INBHIR NIS: Inbhir Nis 's Am Bànath

2000an

co-labhairtean; eilthireachd; claistinneach

Am Baile

Scotland's Global Impact

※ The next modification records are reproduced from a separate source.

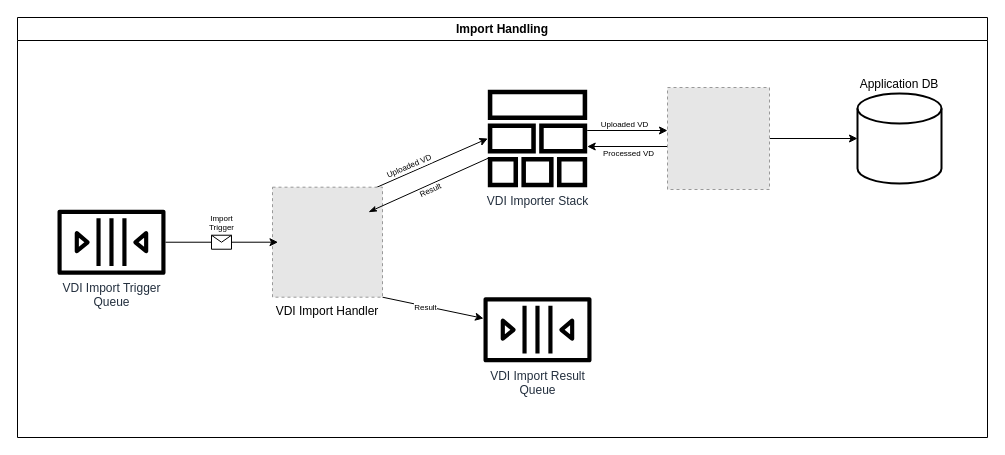
Earlier version of the draw.io diagram docs/design/1.0/diagrams/3-import-handling.drawio (VEuPathDB/vdi-service). Source tidied: cells renumbered, new cells numbered last; positions are measured from the earlier drawing's top-left corner, leaving out a move shared by most shapes. Both pictures are drawn from the tidied source at 100%, with x=0, y=0 at pixel (17, 17). Pictures stored in the file or linked from it are replaced by grey dashed boxes.
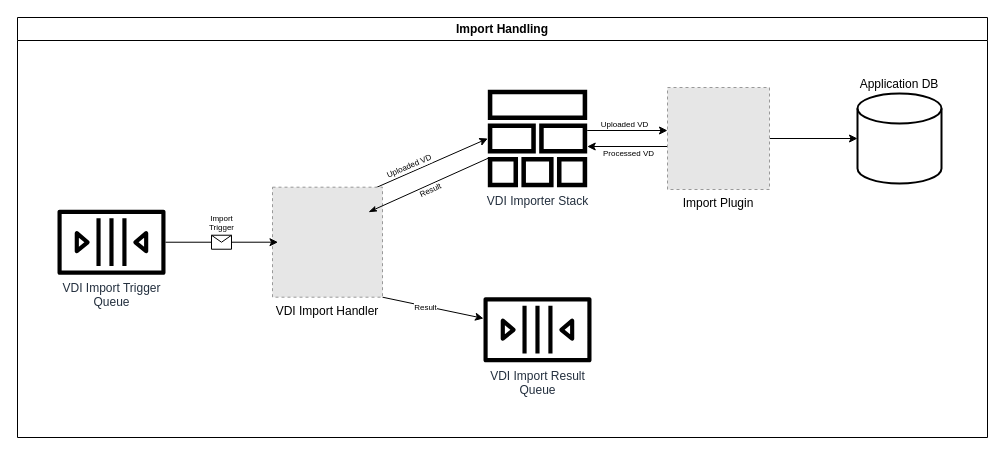
The same page after the edit.

The change refers to these unchanged cells:
```xml
<mxCell id="2" value="Import Handling" style="swimlane;whiteSpace=wrap;html=1;fontSize=12;fillColor=default;" parent="1" vertex="1">
  <mxGeometry width="970" height="420" as="geometry" />
</mxCell>
```

What changed in the source:
```diff
@@
-    <mxCell id="18" style="fillColor=#E6E6E6;strokeColor=#999999;dashed=1;verticalLabelPosition=bottom;labelBackgroundColor=default;verticalAlign=top;" parent="2" vertex="1">
+    <mxCell id="18" value="Import Plugin" style="fillColor=#E6E6E6;strokeColor=#999999;dashed=1;verticalLabelPosition=bottom;labelBackgroundColor=default;verticalAlign=top;" parent="2" vertex="1">
       <mxGeometry x="650" y="70" width="102" height="102" as="geometry" />
     </mxCell>
```
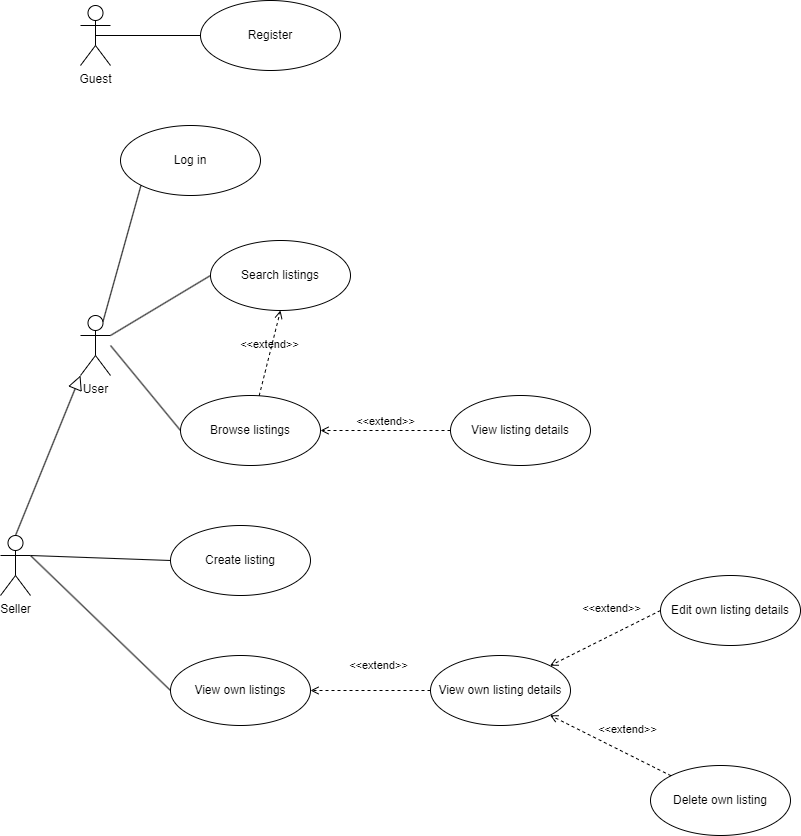
Above: docs/diagrams/use-cases.drawio.png in taurasbear/automotive-marketplace (draw.io), before the change. Source tidied: cells renumbered, new cells last; positions are measured from the earlier drawing's top-left corner, leaving out a move shared by most shapes.
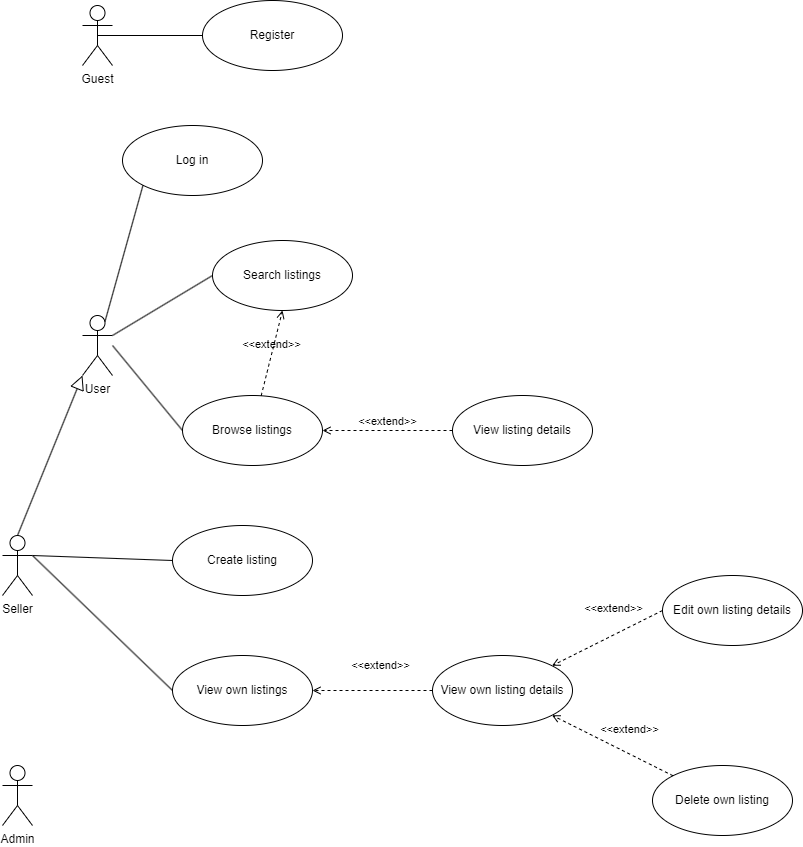
The same file after the commit.

Commit message:
Started entity-relationship modeling using UML class diagram notation.

The edit, as a diff of the source:
```diff
@@ -79,5 +79,8 @@
     <mxCell id="26" value="&amp;lt;&amp;lt;extend&amp;gt;&amp;gt;" style="html=1;verticalAlign=bottom;labelBackgroundColor=none;endArrow=open;endFill=0;dashed=1;rounded=0;entryX=0.5;entryY=1;entryDx=0;entryDy=0;" parent="1" edge="1" source="6" target="13">
       <mxGeometry relative="1" as="geometry" />
     </mxCell>
+    <mxCell id="27" value="Admin" style="shape=umlActor;verticalLabelPosition=bottom;verticalAlign=top;html=1;" parent="1" vertex="1">
+      <mxGeometry y="765" width="30" height="60" as="geometry" />
+    </mxCell>
   </root>
 </mxGraphModel>
```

Mar phàirt de Thilleadh Dhachaigh 2009, chaidh co-labhairt eadar-nàiseanta trì latha - Buaidh Chruinneil na h-Alba - a chumail ann an Taigh-chluiche Eden Court, Inbhir Nis, bho 22-24 Dàmhair. Thàinig sgoilearan, eachdraichean is eòlaichean eile còmhla gus deasbaireachd fhallain a bhrosnachadh mu eachdraidh imrich agus a' bhuaidh a bha aig muinntir na h-Alba thall-thairis. <br /> <br /> Rinn Am Baile agallamhan le grunn luchd-labhairt rè na co-labhairt. San earrainn chlaistinnich seo, tha an Proifeasair Eric Richards a' freagairt na ceiste: <br /> <br /> "Am b'urrainn dhut innse dè na rudan a tha coltach/eadar-dhealaichte eadar eòlas an eilthirich an-diugh agus, can, tràth san 19mh linn?"<br /> <br /> 'Well, the thing about emigration is that it is an enormous phenomenon and it contains millions of lives, so it depends what you're talking about. In the early nineteenth century there are increasing mass migration out of Britain, from all parts, and it eventually builds up to very large numbers indeed. In the early nineteenth century we have many rural folk leaving Britain and quite a - an increasing number of urban people leaving. Now, some of those rural folk, from the Highlands who I've looked at coming into Australia, really were very wealthy people, very tough characters, very entrepreneurial captains of rural industry; pretty pushy characters, in fact, many of them. Others were perfectly ordinary, middle of the road people from rural Scotland, rural Ireland. Some were extremely poor and they were - I would call economic refugees - who collected up in the mid-nineteenth century by the Highlands and Islands Emigration Society. Some of them have to be fed properly and especially to acclimatise them - prepare them for the journey - and they are extremely, in extremely poor condition, travelling to Australia, and they arrive in conditions which are really very difficult. <br /> <br /> And it occurred to me at once stage that they were not entirely unlike some of the mid-twentieth or the late-twentieth century migrants coming to Australia, and elsewhere, as boat people; that they are so poor, they are so poorly looked upon by many people who are receiving them, they receive such a frigid reception, and they have such tough times, that they are rather similar to some of those coming in these days as boat people, as refugees from awful circumstances. But that's a tiny narrow segment of the colossal- You know, we're talking about fifty two million people leaving Europe over the long century so it's a massive story.'<br /> <br /> <br /> EACHDRAIDH-BEATHA<br /> <br /> 'S e Proifeasair de dh'Eachdraidh aig Oilthigh Flinders, Adelaide a th' ann an Eric Richards, a bha a' teagasg roimhe aig Oilthighean Shruighlea agus Adelaide. 'S e a chuspair sònraichte na Fuadaichean Gàidhealach agus choisinn a leabhar, air eachdraidh-beatha Phàdraig Sellar, cliù agus duais Leabhar Eachdraidh na Bliadhna (1999). 'S e na leabhraichean as ùire aige 'Britiannia's Children. Emigration from England, Scotland, Wales and Ireland since 1600', (Lunnainn agus New York, Hambledon agus Lunnainn, 2004); 'Debating the Highland Clearances' (Press Oilthigh Dhùin Èidinn 2007) agus 'Destination Australia: Migration since 1901' (Sydney: Press Oilthigh New South Wales 2008).<br /> <br /> Ìomhaigh: Susy Macaulay